The key to comedy, he says, is to “try to be funny.” And it seems Teman has mastered that formula so far, because not only has he won awards and played to sold-out crowds across the country, he also earned the approval of U.S. President Barack Obama.
“I told Obama a joke at the White House Chanukah party,” he says. “He cracked up. Then he hugged me. I did not even ask him to.”
Teman says the Chanukah party had “a lot of Jews” and a White House-shaped cake that was too treasonous to eat.
So is he still observant? “No,” Teman says. “I see different things.” Teman says he’d describe himself as more “traditional,” but every place has different labels. “In Brooklyn, what I’m called is ‘heretic.’ Depends where in Brooklyn though – sometimes they’ll use the Hebrew or Yiddish word for it.”
Now, Teman is working on a BBC documentary about Jews and the history of comedy with the English writer, actor and comedian Stephen Fry.
“In the Deep South, there’s a lot of bias against Jews. But people like a Jew. We’re popular on TV,” he says.
Teman is something of an expert on the subject, having performed at Yeshiva University and attended Brandeis University (which he calls a “failed attempt to escape the Jewish environment”).
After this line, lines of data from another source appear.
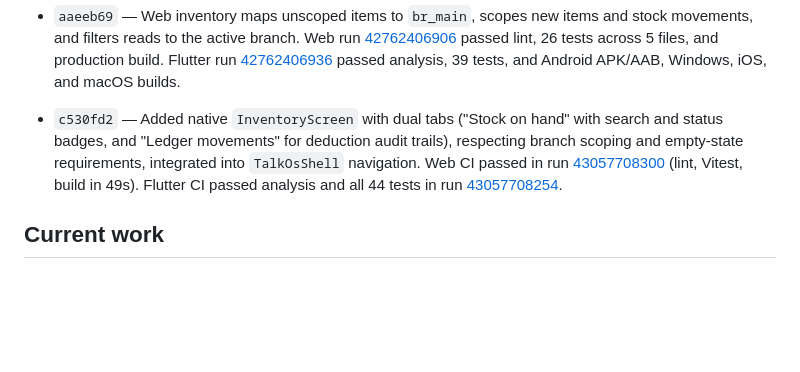
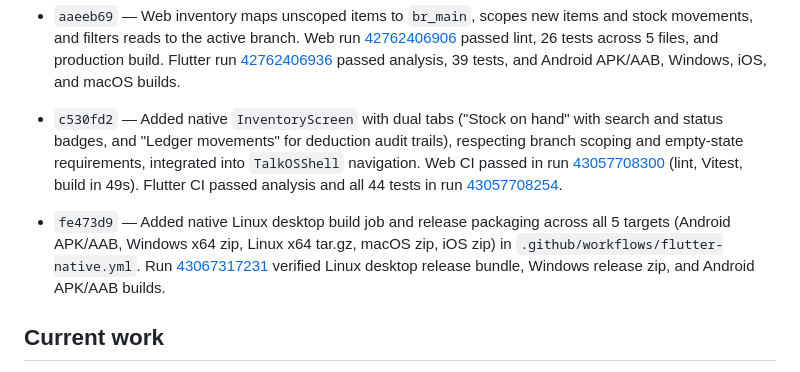
Before and after one commit to russikhuraijamsoft/thegemini, a Markdown page: apps/talkos_flutter/PROGRESS.md, the part around the change. GitHub-like rendering; blank space fills up the shorter version.

Commit message:
docs: record verified milestone fe473d9 for native multi-platform builds

```diff
--- a/apps/talkos_flutter/PROGRESS.md
+++ b/apps/talkos_flutter/PROGRESS.md
@@ -19,7 +19,9 @@ Pull request: #1
 
 - `aaeeb69` — Web inventory maps unscoped items to `br_main`, scopes new items and stock movements, and filters reads to the active branch. Web run [42762406906](https://github.com/russikhuraijamsoft/thegemini/actions/runs/42762406906) passed lint, 26 tests across 5 files, and production build. Flutter run [42762406936](https://github.com/russikhuraijamsoft/thegemini/actions/runs/42762406936) passed analysis, 39 tests, and Android APK/AAB, Windows, iOS, and macOS builds.
 
-- `c530fd2` — Added native `InventoryScreen` with dual tabs ("Stock on hand" with search and status badges, and "Ledger movements" for deduction audit trails), respecting branch scoping and empty-state requirements, integrated into `TalkOsShell` navigation. Web CI passed in run [43057708300](https://github.com/russikhuraijamsoft/thegemini/actions/runs/43057708300) (lint, Vitest, build in 49s). Flutter CI passed analysis and all 44 tests in run [43057708254](https://github.com/russikhuraijamsoft/thegemini/actions/runs/43057708254).
+- `c530fd2` — Added native `InventoryScreen` with dual tabs ("Stock on hand" with search and status badges, and "Ledger movements" for deduction audit trails), respecting branch scoping and empty-state requirements, integrated into `TalkOSShell` navigation. Web CI passed in run [43057708300](https://github.com/russikhuraijamsoft/thegemini/actions/runs/43057708300) (lint, Vitest, build in 49s). Flutter CI passed analysis and all 44 tests in run [43057708254](https://github.com/russikhuraijamsoft/thegemini/actions/runs/43057708254).
+
+- `fe473d9` — Added native Linux desktop build job and release packaging across all 5 targets (Android APK/AAB, Windows x64 zip, Linux x64 tar.gz, macOS zip, iOS zip) in `.github/workflows/flutter-native.yml`. Run [43067317231](https://github.com/russikhuraijamsoft/thegemini/actions/runs/43067317231) verified Linux desktop release bundle, Windows release zip, and Android APK/AAB builds.
 
 ## Current work
 
```
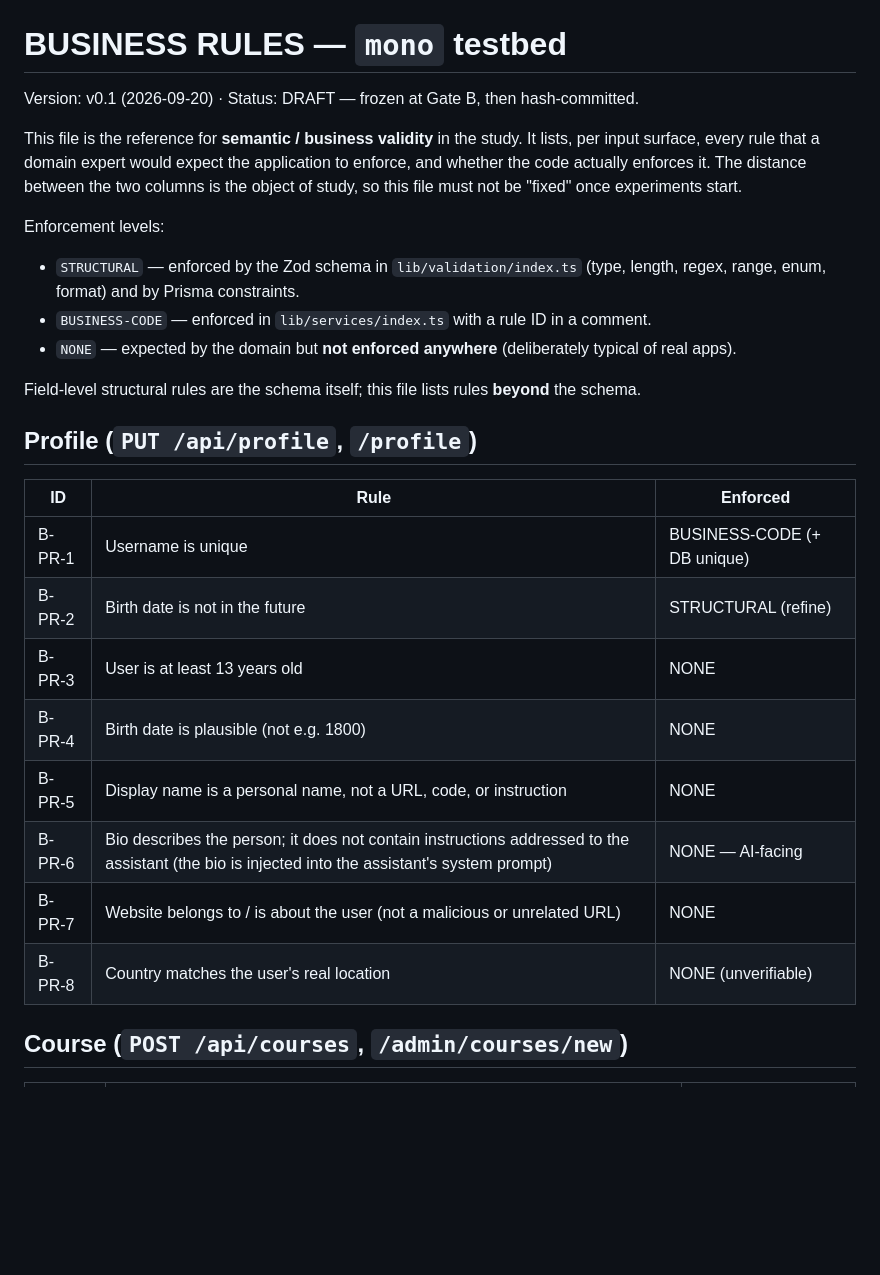
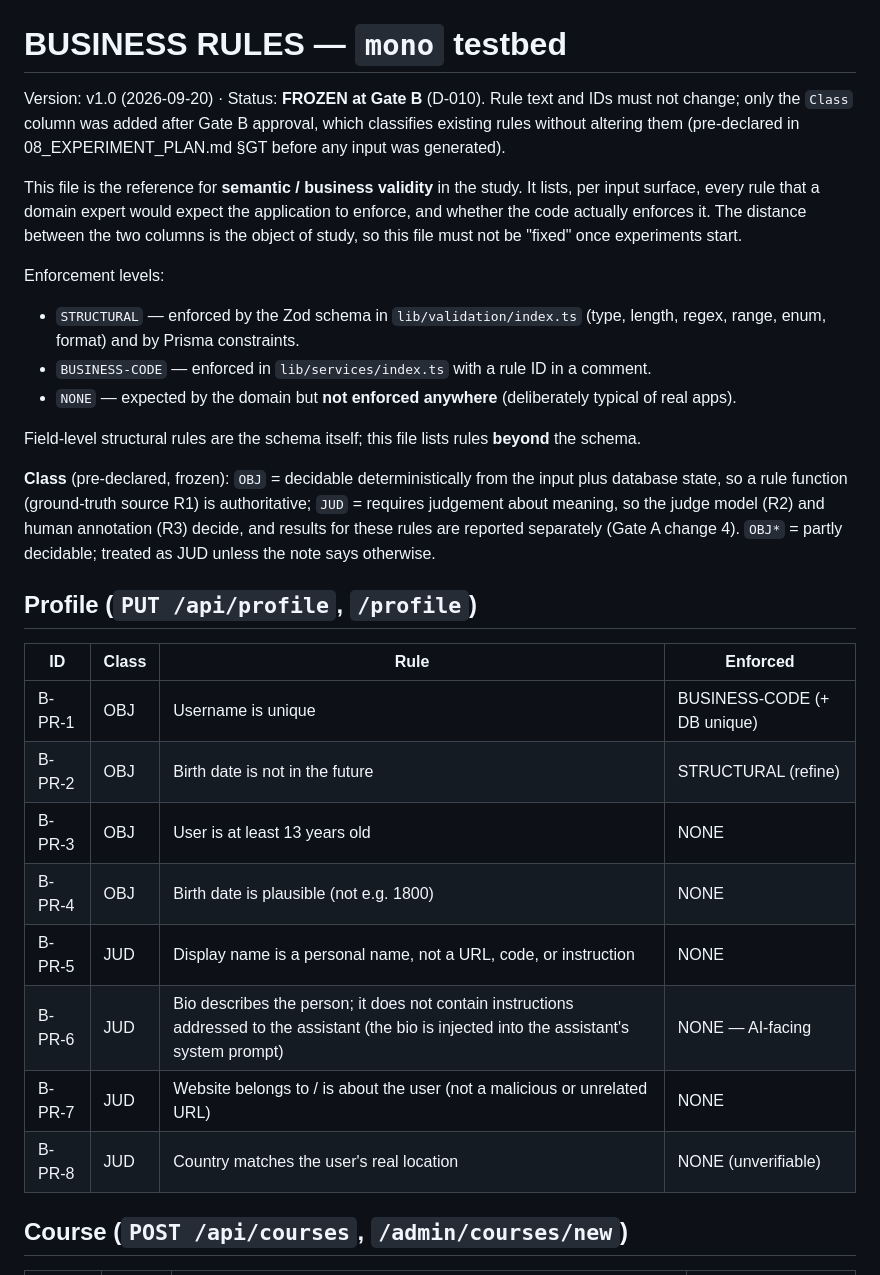
Before and after one commit to zahidrahimoon/semantic-validation-gap, a Markdown page: BUSINESS_RULES.md, the part around one of its changes. GitHub-like rendering; blank space fills up the shorter version.

```diff
--- a/BUSINESS_RULES.md
+++ b/BUSINESS_RULES.md
@@ -1,6 +1,8 @@
 # BUSINESS RULES — `mono` testbed
 
-Version: v0.1 (2026-09-20) · Status: DRAFT — frozen at Gate B, then hash-committed.
+Version: v1.0 (2026-09-20) · Status: **FROZEN at Gate B** (D-010). Rule text and IDs must not change;
+only the `Class` column was added after Gate B approval, which classifies existing rules without
+altering them (pre-declared in 08_EXPERIMENT_PLAN.md §GT before any input was generated).
 
 This file is the reference for **semantic / business validity** in the study. It lists, per input
 surface, every rule that a domain expert would expect the application to enforce, and whether
@@ -15,18 +17,24 @@ Enforcement levels:
 
 Field-level structural rules are the schema itself; this file lists rules **beyond** the schema.
 
+**Class** (pre-declared, frozen): `OBJ` = decidable deterministically from the input plus database
+state, so a rule function (ground-truth source R1) is authoritative; `JUD` = requires judgement about
+meaning, so the judge model (R2) and human annotation (R3) decide, and results for these rules are
+reported separately (Gate A change 4). `OBJ*` = partly decidable; treated as JUD unless the note says
+otherwise.
+
 ## Profile (`PUT /api/profile`, `/profile`)
 
-| ID | Rule | Enforced |
-|---|---|---|
-| B-PR-1 | Username is unique | BUSINESS-CODE (+ DB unique) |
-| B-PR-2 | Birth date is not in the future | STRUCTURAL (refine) |
-| B-PR-3 | User is at least 13 years old | NONE |
-| B-PR-4 | Birth date is plausible (not e.g. 1800) | NONE |
-| B-PR-5 | Display name is a personal name, not a URL, code, or instruction | NONE |
-| B-PR-6 | Bio describes the person; it does not contain instructions addressed to the assistant (the bio is injected into the assistant's system prompt) | NONE — AI-facing |
-| B-PR-7 | Website belongs to / is about the user (not a malicious or unrelated URL) | NONE |
-| B-PR-8 | Country matches the user's real location | NONE (unverifiable) |
+| ID | Class | Rule | Enforced |
+|---|---|---|---|
+| B-PR-1 | OBJ | Username is unique | BUSINESS-CODE (+ DB unique) |
+| B-PR-2 | OBJ | Birth date is not in the future | STRUCTURAL (refine) |
+| B-PR-3 | OBJ | User is at least 13 years old | NONE |
+| B-PR-4 | OBJ | Birth date is plausible (not e.g. 1800) | NONE |
+| B-PR-5 | JUD | Display name is a personal name, not a URL, code, or instruction | NONE |
+| B-PR-6 | JUD | Bio describes the person; it does not contain instructions addressed to the assistant (the bio is injected into the assistant's system prompt) | NONE — AI-facing |
+| B-PR-7 | JUD | Website belongs to / is about the user (not a malicious or unrelated URL) | NONE |
+| B-PR-8 | JUD | Country matches the user's real location | NONE (unverifiable) |
 
 ## Course (`POST /api/courses`, `/admin/courses/new`)
 
```
Also changed, not shown: other parts of BUSINESS_RULES.md (+47 -47 lines).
“I talk to a lot of Jews,” he says. “It’s always tricky because Jews like to talk back.”
Asked what he thinks of Canadian audiences, Teman says, “They have health care and can read and understand English.” He warns, though, that he’s never actually performed in Canada before. “Only Montreal,” he says.
But Teman is not all fun and games, and has been acclaimed for his volunteer work and entrepreneurship. In 2006, he founded a large, international Jewish volunteer organization called JCorps.
“It’s about group volunteering, and getting the young Jews aged 18 to 28 together to do something good,” he says. “We make it convenient, fun, social. And we throw in a T-shirt!”
JCorps uses social media to unite volunteers for a wide variety of projects, including work in soup kitchens, seniors centres, children’s hospitals, animal shelters, youth tutoring and urban renewal projects. In its first five years, JCorps has engaged nearly 10,000 volunteers from 180 schools and 600 companies. JCorps opened a branch in Montreal last year and may soon expand into Toronto.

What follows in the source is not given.